Gilead actually did do some amiable things for women in society despite the negative aspects that were mostly prevalent. Females had reclaimed the night - it was safe for them to walk the streets. They were given freedom from obscenities; however, this seems ironic considering the ceremonies the handmaids had to undergo. Handmaids are all equal and vital to the growth and survival of Gilead; they became revered. With some of these positive aspects there were also negative, yet it makes it difficult to decided from an outsiders point of view whether they were better off. There was barely any crime, no documented poverty and no competition between women for love, marriage. However, there is no love, no choice and no freedom. These things are human nature and to take them away from not only women but also men for the purpose of winning a war seems incredibly inhumane. The authorities of Gilead completely ruled out love as nature's norm and considered it something pushed by the magazines of Pre-Gilead.

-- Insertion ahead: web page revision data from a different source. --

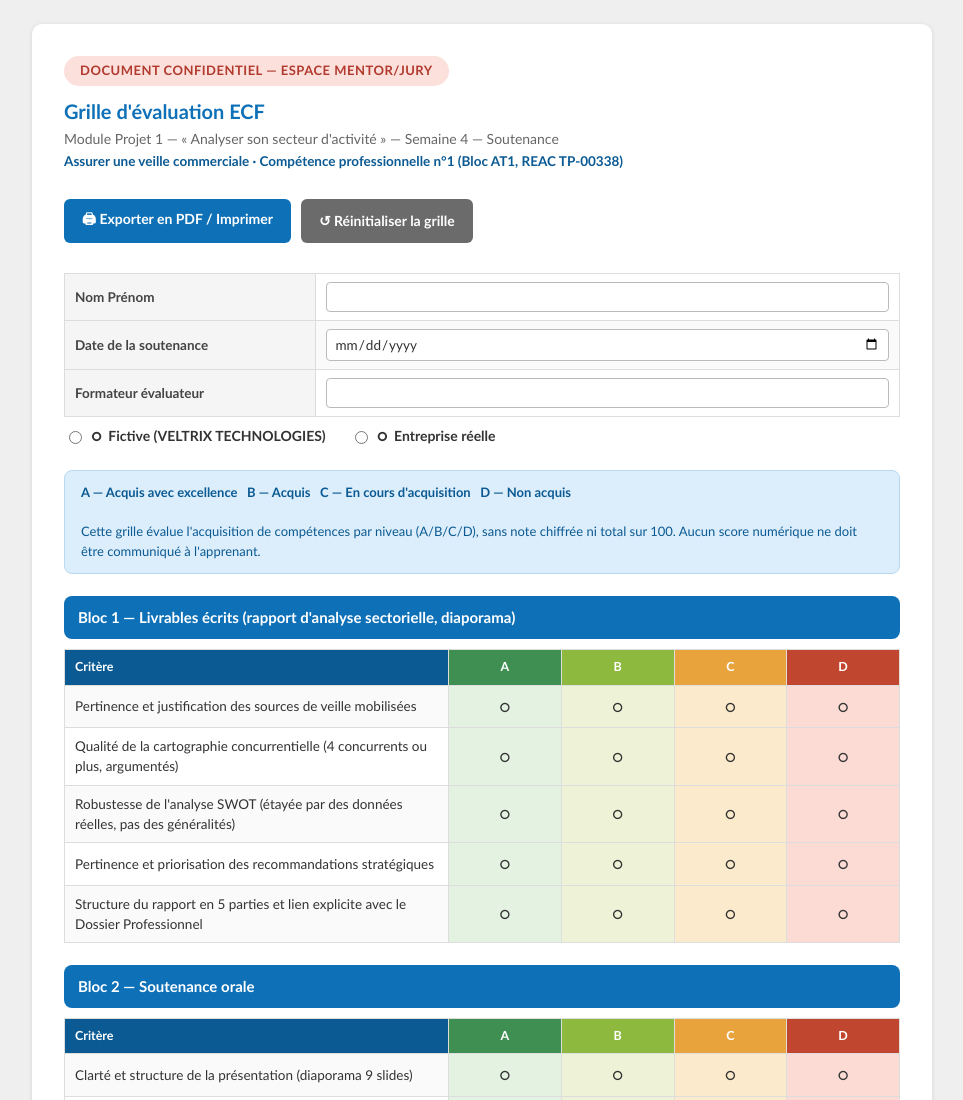
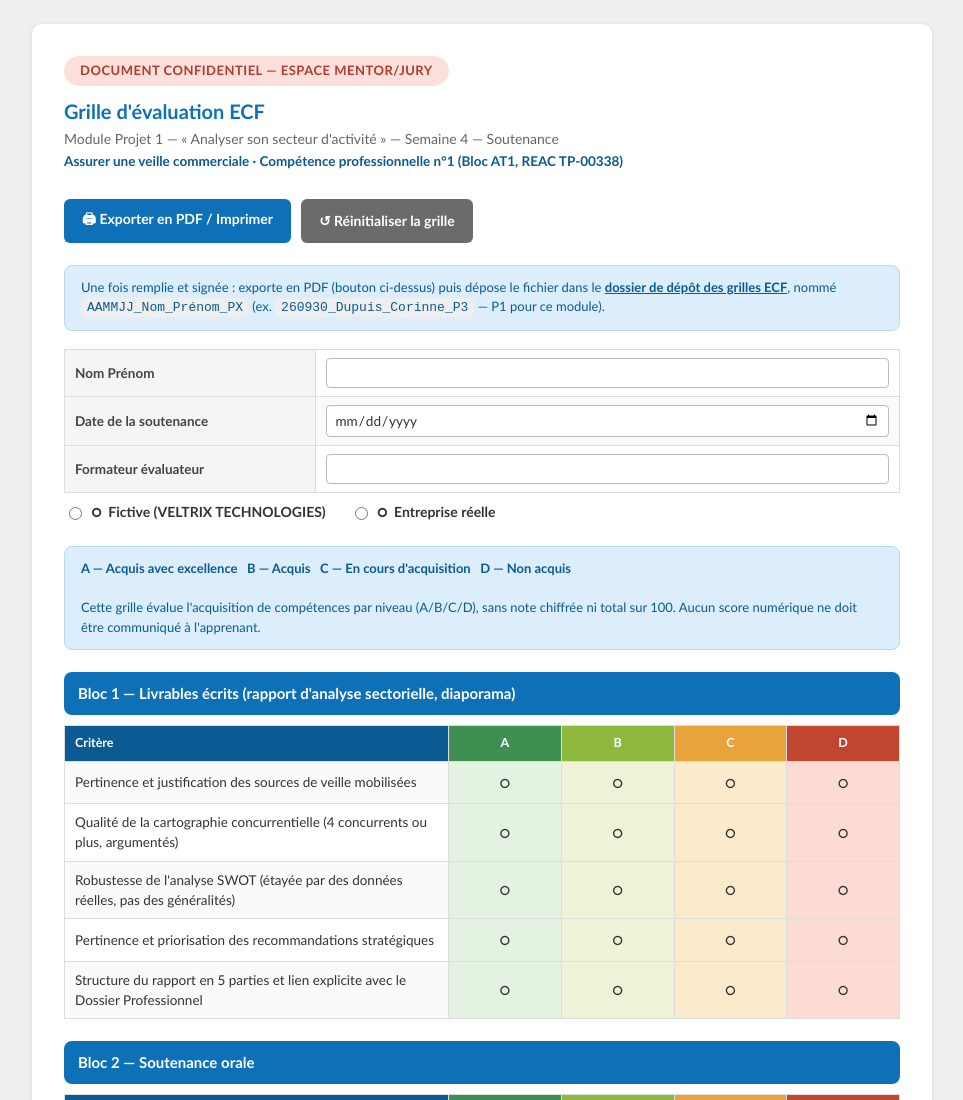
Before and after one commit to edeauxcom-dev/ECF_NTC_FOAD, a plain HTML site: page Grille_ECF_Module1_S4_Remplissable.html in a window 1280 px wide. Shown: the top 1100 px of the page, without its empty margins (158-1121 px from the left). Drawn offline with Linux system fonts and the light colour scheme.

Commit message:
Add files via upload

```diff
--- a/Grille_ECF_Module1_S4_Remplissable.html
+++ b/Grille_ECF_Module1_S4_Remplissable.html
@@ -155,6 +155,7 @@
     body { background: #FFFFFF; padding: 0; }
     .sheet { box-shadow: none; padding: 0; max-width: 100%; }
     .toolbar { display: none; }
+    .deposit-reminder { display: none; }
     input[type="text"], input[type="date"], textarea { border: none; border-bottom: 1px solid #999999; border-radius: 0; padding: 2px 0; }
     canvas.sigpad { border: 1px solid #999999; }
   }
@@ -170,6 +171,11 @@
     <div class="toolbar">
       <button class="action" onclick="window.print()">🖨 Exporter en PDF / Imprimer</button>
       <button class="action secondary" onclick="resetForm()">↺ Réinitialiser la grille</button>
+    </div>
+    <div class="note-box deposit-reminder" style="margin-top:-8px;">
+      Une fois remplie et signée : exporte en PDF (bouton ci-dessus) puis dépose le fichier dans le
+      <a href="https://drive.google.com/drive/folders/18QBfJUkj8UPD1GtB8WONFNRjmRmMmpqa?usp=drive_link" target="_blank" rel="noopener noreferrer" style="color:var(--blue-dark);font-weight:bold;">dossier de dépôt des grilles ECF</a>,
+      nommé <code style="background:#EFEFEF;padding:2px 6px;border-radius:4px;">AAMMJJ_Nom_Prénom_PX</code> (ex. <code style="background:#EFEFEF;padding:2px 6px;border-radius:4px;">260930_Dupuis_Corinne_P3</code> — P1 pour ce module).
     </div>
 
     <table class="id-table">
```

Generally, a theocracy is a government that bases their political laws on a religion. Gilead's laws are based on Christianity but they twisted the religion around so much that that it is almost used as a scapegoat. The oppression of women and dystopic vision of their rights and values at the "ÃÂhands' of a distorted religion makes our 20th century minds cringe at the freedom and choice that they were denied. In the present, issues such as sex, love, marriage, childbearing are taken so much fro granted that it is unimaginable how people such as ourselves would react in this sort of situation. Gileadian authorities were trying to build up a society that was unbreakable by arranging loveless marriages and shredding deformed babies, not to mention countless other things. In the process they denied human spirit, human love and human emotion. They tore down feminist values and rights and made women susceptible to institutionalised rape for reproduction. Patriarchal values and beliefs were thrown out of proportion making it a man's world, fulfilling men, demoralising women.